(Data for this task):

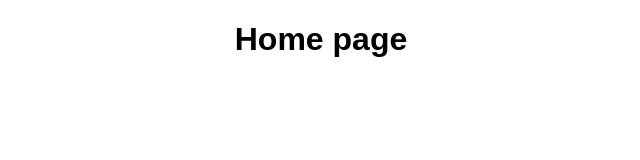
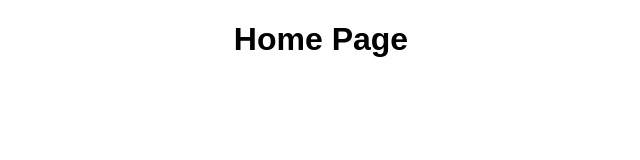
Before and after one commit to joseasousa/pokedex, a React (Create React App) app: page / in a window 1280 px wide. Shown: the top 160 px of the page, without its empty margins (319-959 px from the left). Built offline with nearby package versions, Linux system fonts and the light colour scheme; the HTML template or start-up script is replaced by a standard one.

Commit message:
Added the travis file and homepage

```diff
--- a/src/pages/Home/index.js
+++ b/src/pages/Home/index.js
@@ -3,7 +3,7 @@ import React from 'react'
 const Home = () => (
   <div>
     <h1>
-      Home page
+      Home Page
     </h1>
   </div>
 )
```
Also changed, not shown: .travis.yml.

(Your task):
Search the data above for the word "pages". Copy each line it is in.

(Output):
--- a/src/pages/Home/index.js
+++ b/src/pages/Home/index.js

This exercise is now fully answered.